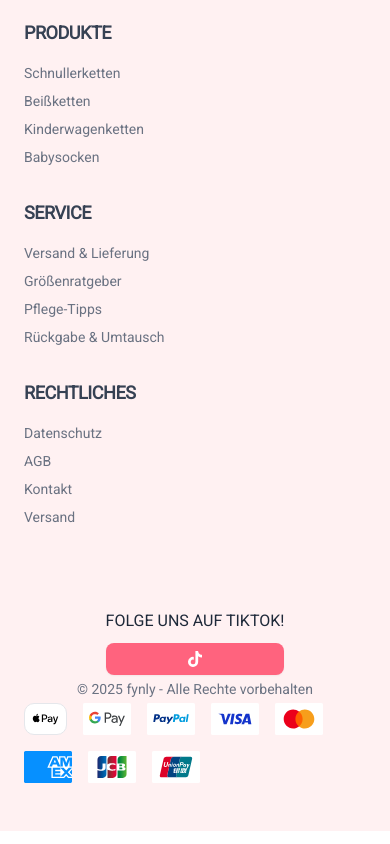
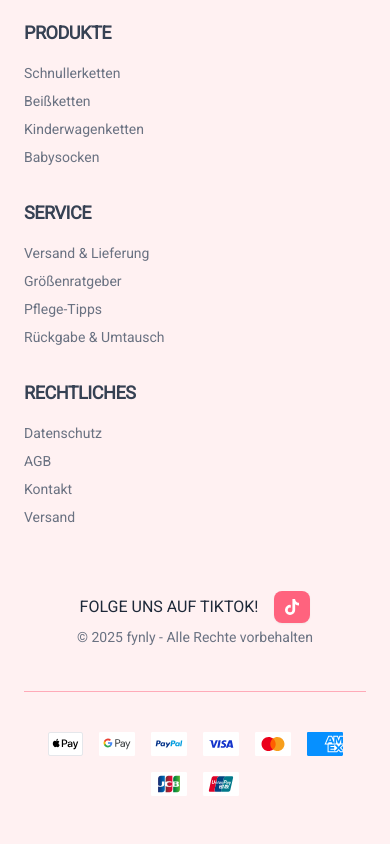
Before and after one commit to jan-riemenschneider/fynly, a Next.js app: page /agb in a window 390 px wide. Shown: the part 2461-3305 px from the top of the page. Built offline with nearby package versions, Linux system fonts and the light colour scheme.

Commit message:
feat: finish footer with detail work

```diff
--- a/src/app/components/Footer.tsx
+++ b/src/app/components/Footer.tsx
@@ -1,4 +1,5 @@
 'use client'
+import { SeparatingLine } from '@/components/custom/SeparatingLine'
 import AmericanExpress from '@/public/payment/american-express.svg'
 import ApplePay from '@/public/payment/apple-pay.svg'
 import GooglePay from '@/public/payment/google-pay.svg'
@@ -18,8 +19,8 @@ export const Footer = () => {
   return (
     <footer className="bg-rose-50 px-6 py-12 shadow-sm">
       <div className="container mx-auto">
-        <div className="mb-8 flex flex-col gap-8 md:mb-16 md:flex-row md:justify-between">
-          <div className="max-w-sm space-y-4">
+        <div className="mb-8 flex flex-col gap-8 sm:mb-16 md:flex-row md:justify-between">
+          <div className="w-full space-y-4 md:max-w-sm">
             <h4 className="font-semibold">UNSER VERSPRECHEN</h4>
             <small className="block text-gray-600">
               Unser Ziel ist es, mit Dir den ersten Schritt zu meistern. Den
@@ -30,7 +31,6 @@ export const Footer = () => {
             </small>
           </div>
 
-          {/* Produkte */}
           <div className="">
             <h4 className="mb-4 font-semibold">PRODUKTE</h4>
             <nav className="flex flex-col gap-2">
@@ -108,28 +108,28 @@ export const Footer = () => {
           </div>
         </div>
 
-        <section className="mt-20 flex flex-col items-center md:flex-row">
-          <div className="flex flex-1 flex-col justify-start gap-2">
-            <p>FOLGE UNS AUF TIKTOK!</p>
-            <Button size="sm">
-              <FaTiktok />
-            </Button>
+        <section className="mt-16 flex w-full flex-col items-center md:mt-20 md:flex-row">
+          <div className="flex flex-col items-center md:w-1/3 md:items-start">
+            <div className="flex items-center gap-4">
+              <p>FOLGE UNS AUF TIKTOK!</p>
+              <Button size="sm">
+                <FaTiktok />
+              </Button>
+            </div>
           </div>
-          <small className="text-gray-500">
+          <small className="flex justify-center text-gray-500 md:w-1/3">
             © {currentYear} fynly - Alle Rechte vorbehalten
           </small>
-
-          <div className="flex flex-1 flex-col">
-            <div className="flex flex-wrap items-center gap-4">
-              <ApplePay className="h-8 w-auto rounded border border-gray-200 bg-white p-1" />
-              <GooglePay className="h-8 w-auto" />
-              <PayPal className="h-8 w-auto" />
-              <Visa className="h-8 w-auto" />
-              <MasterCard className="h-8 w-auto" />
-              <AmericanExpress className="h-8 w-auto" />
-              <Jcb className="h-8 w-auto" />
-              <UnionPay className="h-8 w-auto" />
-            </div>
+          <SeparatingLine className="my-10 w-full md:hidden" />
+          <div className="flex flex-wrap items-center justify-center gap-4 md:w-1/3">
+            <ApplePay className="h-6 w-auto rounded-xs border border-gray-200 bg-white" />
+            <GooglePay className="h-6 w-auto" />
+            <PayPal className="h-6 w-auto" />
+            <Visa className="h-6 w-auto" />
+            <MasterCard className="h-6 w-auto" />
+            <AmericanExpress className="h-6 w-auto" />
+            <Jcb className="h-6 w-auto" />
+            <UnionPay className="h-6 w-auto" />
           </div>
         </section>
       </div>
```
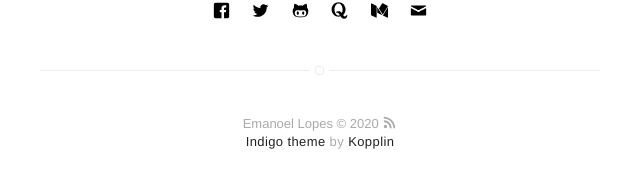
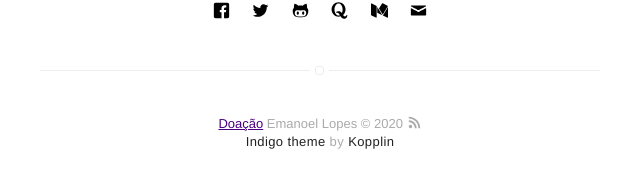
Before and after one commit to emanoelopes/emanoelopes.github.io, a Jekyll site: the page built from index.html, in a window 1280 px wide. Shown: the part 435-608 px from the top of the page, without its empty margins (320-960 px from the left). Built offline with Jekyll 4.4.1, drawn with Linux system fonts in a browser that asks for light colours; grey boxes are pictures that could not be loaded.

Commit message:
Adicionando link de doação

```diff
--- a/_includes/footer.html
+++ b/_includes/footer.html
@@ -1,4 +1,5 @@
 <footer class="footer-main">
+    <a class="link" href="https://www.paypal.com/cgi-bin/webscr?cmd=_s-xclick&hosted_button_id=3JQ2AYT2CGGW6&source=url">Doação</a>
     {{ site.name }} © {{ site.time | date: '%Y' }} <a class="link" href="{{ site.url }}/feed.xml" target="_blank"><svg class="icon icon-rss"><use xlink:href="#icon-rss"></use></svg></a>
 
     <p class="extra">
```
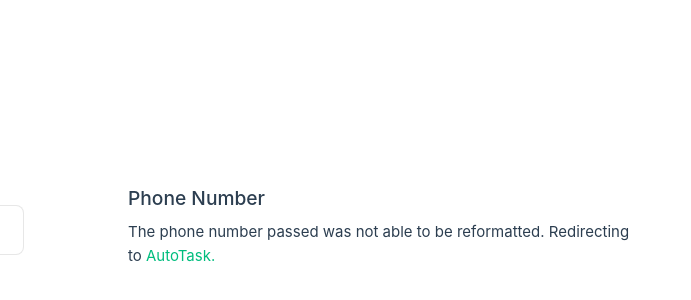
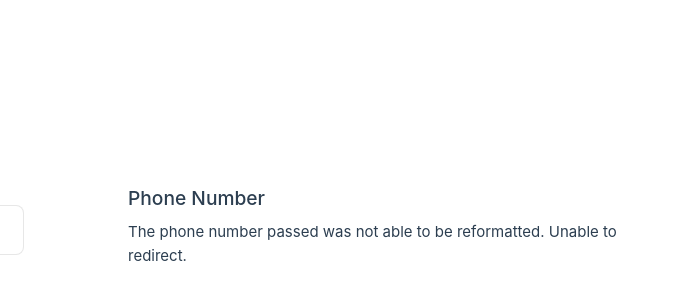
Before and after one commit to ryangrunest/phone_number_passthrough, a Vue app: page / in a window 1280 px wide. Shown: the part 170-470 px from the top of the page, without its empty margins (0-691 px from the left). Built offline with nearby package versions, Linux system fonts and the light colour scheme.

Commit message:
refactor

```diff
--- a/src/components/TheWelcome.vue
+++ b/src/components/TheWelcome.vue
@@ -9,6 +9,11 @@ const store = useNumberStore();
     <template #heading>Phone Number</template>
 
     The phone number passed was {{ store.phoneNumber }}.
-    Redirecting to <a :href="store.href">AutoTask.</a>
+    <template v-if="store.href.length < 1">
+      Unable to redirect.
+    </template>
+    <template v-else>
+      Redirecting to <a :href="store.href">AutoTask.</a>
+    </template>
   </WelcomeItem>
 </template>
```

EXERCISE PROMPT: The records above should be returned word for word, with every picture left out.

FINISHED TASK:
Before and after one commit to jan-riemenschneider/fynly, a Next.js app: page /agb in a window 390 px wide. Shown: the part 2461-3305 px from the top of the page. Built offline with nearby package versions, Linux system fonts and the light colour scheme.

Commit message:
feat: finish footer with detail work

```diff
--- a/src/app/components/Footer.tsx
+++ b/src/app/components/Footer.tsx
@@ -1,4 +1,5 @@
 'use client'
+import { SeparatingLine } from '@/components/custom/SeparatingLine'
 import AmericanExpress from '@/public/payment/american-express.svg'
 import ApplePay from '@/public/payment/apple-pay.svg'
 import GooglePay from '@/public/payment/google-pay.svg'
@@ -18,8 +19,8 @@ export const Footer = () => {
   return (
     <footer className="bg-rose-50 px-6 py-12 shadow-sm">
       <div className="container mx-auto">
-        <div className="mb-8 flex flex-col gap-8 md:mb-16 md:flex-row md:justify-between">
-          <div className="max-w-sm space-y-4">
+        <div className="mb-8 flex flex-col gap-8 sm:mb-16 md:flex-row md:justify-between">
+          <div className="w-full space-y-4 md:max-w-sm">
             <h4 className="font-semibold">UNSER VERSPRECHEN</h4>
             <small className="block text-gray-600">
               Unser Ziel ist es, mit Dir den ersten Schritt zu meistern. Den
@@ -30,7 +31,6 @@ export const Footer = () => {
             </small>
           </div>
 
-          {/* Produkte */}
           <div className="">
             <h4 className="mb-4 font-semibold">PRODUKTE</h4>
             <nav className="flex flex-col gap-2">
@@ -108,28 +108,28 @@ export const Footer = () => {
           </div>
         </div>
 
-        <section className="mt-20 flex flex-col items-center md:flex-row">
-          <div className="flex flex-1 flex-col justify-start gap-2">
-            <p>FOLGE UNS AUF TIKTOK!</p>
-            <Button size="sm">
-              <FaTiktok />
-            </Button>
+        <section className="mt-16 flex w-full flex-col items-center md:mt-20 md:flex-row">
+          <div className="flex flex-col items-center md:w-1/3 md:items-start">
+            <div className="flex items-center gap-4">
+              <p>FOLGE UNS AUF TIKTOK!</p>
+              <Button size="sm">
+                <FaTiktok />
+              </Button>
+            </div>
           </div>
-          <small className="text-gray-500">
+          <small className="flex justify-center text-gray-500 md:w-1/3">
             © {currentYear} fynly - Alle Rechte vorbehalten
           </small>
-
-          <div className="flex flex-1 flex-col">
-            <div className="flex flex-wrap items-center gap-4">
-              <ApplePay className="h-8 w-auto rounded border border-gray-200 bg-white p-1" />
-              <GooglePay className="h-8 w-auto" />
-              <PayPal className="h-8 w-auto" />
-              <Visa className="h-8 w-auto" />
-              <MasterCard className="h-8 w-auto" />
-              <AmericanExpress className="h-8 w-auto" />
-              <Jcb className="h-8 w-auto" />
-              <UnionPay className="h-8 w-auto" />
-            </div>
+          <SeparatingLine className="my-10 w-full md:hidden" />
+          <div className="flex flex-wrap items-center justify-center gap-4 md:w-1/3">
+            <ApplePay className="h-6 w-auto rounded-xs border border-gray-200 bg-white" />
+            <GooglePay className="h-6 w-auto" />
+            <PayPal className="h-6 w-auto" />
+            <Visa className="h-6 w-auto" />
+            <MasterCard className="h-6 w-auto" />
+            <AmericanExpress className="h-6 w-auto" />
+            <Jcb className="h-6 w-auto" />
+            <UnionPay className="h-6 w-auto" />
           </div>
         </section>
       </div>
```
Before and after one commit to emanoelopes/emanoelopes.github.io, a Jekyll site: the page built from index.html, in a window 1280 px wide. Shown: the part 435-608 px from the top of the page, without its empty margins (320-960 px from the left). Built offline with Jekyll 4.4.1, drawn with Linux system fonts in a browser that asks for light colours; grey boxes are pictures that could not be loaded.

Commit message:
Adicionando link de doação

```diff
--- a/_includes/footer.html
+++ b/_includes/footer.html
@@ -1,4 +1,5 @@
 <footer class="footer-main">
+    <a class="link" href="https://www.paypal.com/cgi-bin/webscr?cmd=_s-xclick&hosted_button_id=3JQ2AYT2CGGW6&source=url">Doação</a>
     {{ site.name }} © {{ site.time | date: '%Y' }} <a class="link" href="{{ site.url }}/feed.xml" target="_blank"><svg class="icon icon-rss"><use xlink:href="#icon-rss"></use></svg></a>
 
     <p class="extra">
```
Before and after one commit to ryangrunest/phone_number_passthrough, a Vue app: page / in a window 1280 px wide. Shown: the part 170-470 px from the top of the page, without its empty margins (0-691 px from the left). Built offline with nearby package versions, Linux system fonts and the light colour scheme.

Commit message:
refactor

```diff
--- a/src/components/TheWelcome.vue
+++ b/src/components/TheWelcome.vue
@@ -9,6 +9,11 @@ const store = useNumberStore();
     <template #heading>Phone Number</template>
 
     The phone number passed was {{ store.phoneNumber }}.
-    Redirecting to <a :href="store.href">AutoTask.</a>
+    <template v-if="store.href.length < 1">
+      Unable to redirect.
+    </template>
+    <template v-else>
+      Redirecting to <a :href="store.href">AutoTask.</a>
+    </template>
   </WelcomeItem>
 </template>
```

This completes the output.